Several studies have found that female directors differ from their male counterparts in fundamental ways. For example, Renée Adams (University of New South Wales) and Patricia Funk (Barcelona Graduate School of Economics) found that female directors are more likely to value interdependence, benevolence, and tolerance, which may help elicit information and perspectives from, and stimulate collaboration among, all board members.
Our study found two additional reasons why female directors may be associated with higher profitability.
First, we found that boards with more female directors tend to spend more time in board meetings and are more likely to monitor the CEO and the firm in general.
Second, boards with more female directors are more likely to be concerned with and involved in influencing the firm’s strategy.
We also found that the strength of the relationship between women on boards and firm profitability depends on the country-specific context.
The positive relationship between board gender diversity and profitability is strongest in countries such as New Zealand and Israel that have more stringent laws and regulations that prevent directors from enriching themselves, allow shareholders to sue for director misconduct, and provide other shareholder protections.
It may be that shareholder protections motivate boards to be more inclusive in their decision-making and listen to a wider range of voices on the board.
This makes sense in light of other research finding that groups are more likely to leverage their diversity when they are held to higher accountability standards.
In a 2007 study, researchers from the University of Amsterdam and RSM Erasmus University found that groups that were held accountable for their decision-making process were more likely to share and deeply process information, and thus produced higher quality decisions.
Although firms with more women on their boards are, on average, more profitable, surprisingly, this advantage is not reflected in market valuations.
Perhaps mirroring society’s ambivalence with women in leadership positions, we found that female board representation is not generally related to firms’ valuations in the market.
Rather, how investors evaluate firms with more female directors depends, in part, on the level of gender parity in a particular market.
In countries with high gender equality such as Sweden and Norway, investors evaluate firms more positively when they have more female directors; in countries with low gender parity such as India and Kuwait, investors evaluate firms more negatively when they have more female directors.
Although markets are supposed to be unbiased, we would not be the first to document that gender biases may influence investment decisions.
In a study presented at a Dutch Central Bank-sponsored conference, Alexandra Niessen-Ruenzi and Stefan Ruenzi of the University of Mannheim demonstrated that implicit biases against women in finance explained why investors were significantly less likely to invest into female-managed funds as compared with similar male-managed funds.

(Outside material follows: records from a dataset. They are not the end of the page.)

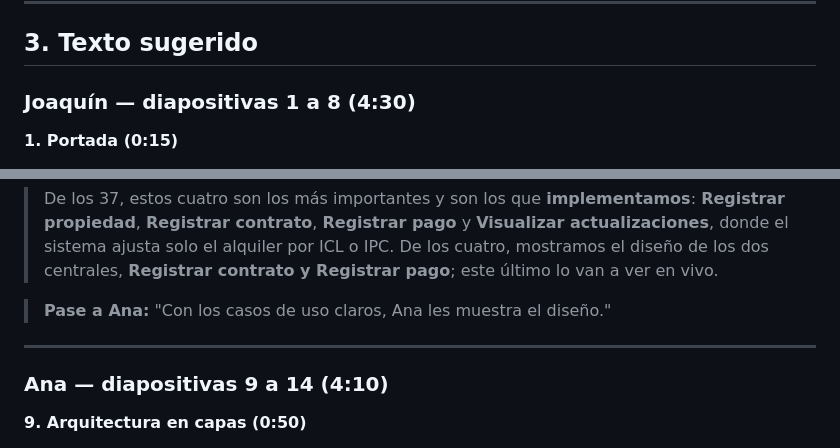
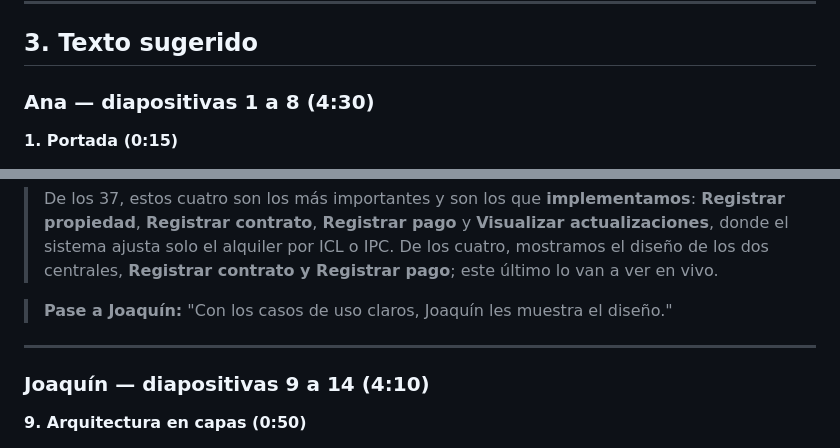
Before and after one commit to JoaquinSormani/ubikar-alquileres, a Markdown page: docs/Guion_Exposicion.md, 2 parts joined by grey strips. Drawn GitHub-style.

```diff
--- a/docs/Guion_Exposicion.md
+++ b/docs/Guion_Exposicion.md
@@ -51,7 +51,7 @@ Lo que exige la cátedra y dónde está: el CE (2), el modelo de dominio (3), un
 
 ## 3. Texto sugerido
 
-### Joaquín — diapositivas 1 a 8 (4:30)
+### Ana — diapositivas 1 a 8 (4:30)
 
 **1. Portada (0:15)**
 > Buenos días. Somos Joaquín Catalá Sormani, Matías Facchini y Ana Paula Ramírez Juárez. Les presentamos **UBIKAR, un sistema de gestión de alquileres**: el caso de estudio, los modelos de análisis y de diseño, y al final lo mostramos funcionando.
@@ -77,11 +77,11 @@ Lo que exige la cátedra y dónde está: el CE (2), el modelo de dominio (3), un
 **8. Casos de uso más importantes (0:35)**
 > De los 37, estos cuatro son los más importantes y son los que **implementamos**: **Registrar propiedad**, **Registrar contrato**, **Registrar pago** y **Visualizar actualizaciones**, donde el sistema ajusta solo el alquiler por ICL o IPC. De los cuatro, mostramos el diseño de los dos centrales, **Registrar contrato y Registrar pago**; este último lo van a ver en vivo.
 
-> **Pase a Ana:** "Con los casos de uso claros, Ana les muestra el diseño."
+> **Pase a Joaquín:** "Con los casos de uso claros, Joaquín les muestra el diseño."
 
 ---
 
-### Ana — diapositivas 9 a 14 (4:10)
+### Joaquín — diapositivas 9 a 14 (4:10)
 
 **9. Arquitectura en capas (0:50)**
 > La arquitectura tiene **cinco capas** y cada una solo habla con la siguiente. El **navegador** se comunica por HTTP y JSON con el **controlador**, una API REST con Spring Boot. El controlador llama al **servicio**, donde están las reglas de cada caso de uso, y este accede a los datos por medio de los **DAO**, uno por entidad, con SQL2o. Abajo está **MySQL**, en Docker. Responde al requerimiento de **mantenibilidad**: se pueden sumar módulos, como venta o tasación, sin cambiar la estructura.
```
Also changed, not shown: other parts of docs/Guion_Exposicion.md (+24 -24 lines).
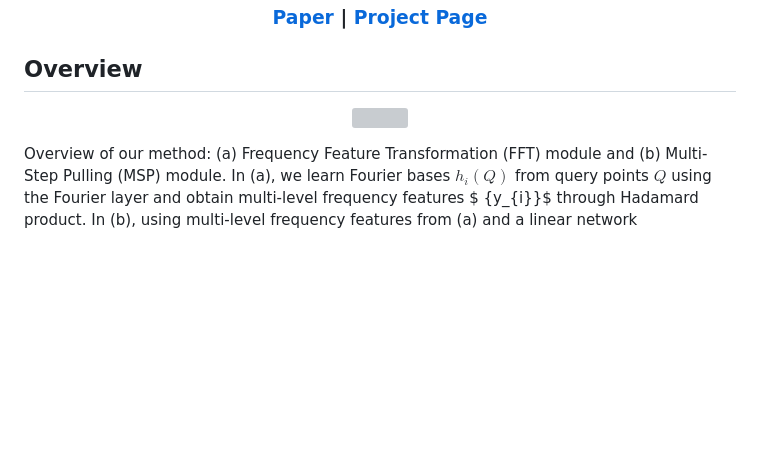
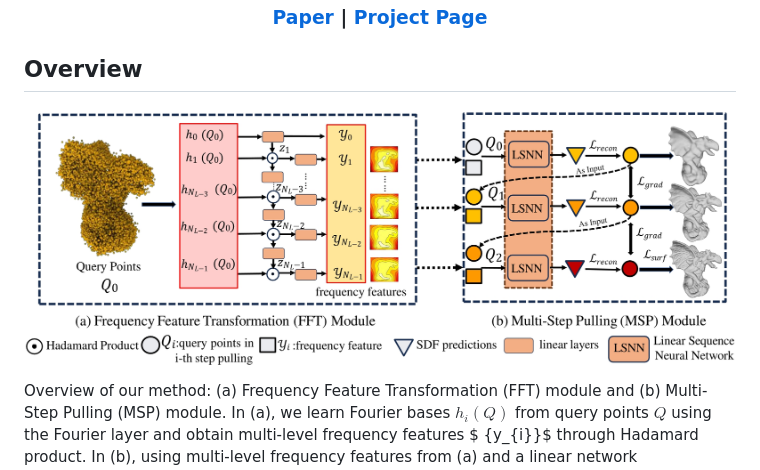
Before and after one commit to takeshie/MultiPull, a Markdown page: README.md, the part around the change. GitHub-like rendering; blank space fills up the shorter version; grey boxes are pictures that could not be loaded.

Commit message:
code release
code release

```diff
--- a/README.md
+++ b/README.md
@@ -26,7 +26,7 @@
 ## Overview
 
 <p align="center">
-  <img src="figs/overview.pdf" width="780" />
+  <img src="figs/overview.jpg" width="780" />
 </p>
 
 Overview of our method: (a) Frequency Feature Transformation (FFT) module and (b) Multi-Step Pulling (MSP) module. In (a), we learn Fourier bases $h_{i}(Q)$ from query points $Q$ using the Fourier layer and obtain multi-level frequency features $ {y_{i}}$ through Hadamard product. In (b), using multi-level frequency features from (a) and a linear network \textbf{LSNN} with shared parameters, we calculate the distance(D) of $Q_ {i}$ to its corresponding surface target point $Q_{t}$ to predict a more accurate surface. We visualize the predicted SDF distribution map corresponding to the frequency features in (a) and the reconstruction from each step of SDF predictions on the right side of (b).
```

Should countries consider a law forcing a quota similar to Germany’s? Our findings suggest that quotas fail to provide an easy answer. Rather we suggest that efforts to ensure director accountability and to open educational and employment opportunities to girls and women are more likely to provide the conditions that will motivate firms to select female directors for their performance-enhancing potential.
Kris Byron is associate professor at Georgia State University’s J. Mack Robinson College of Business.
Corinne Post is associate professor of management at Lehigh University.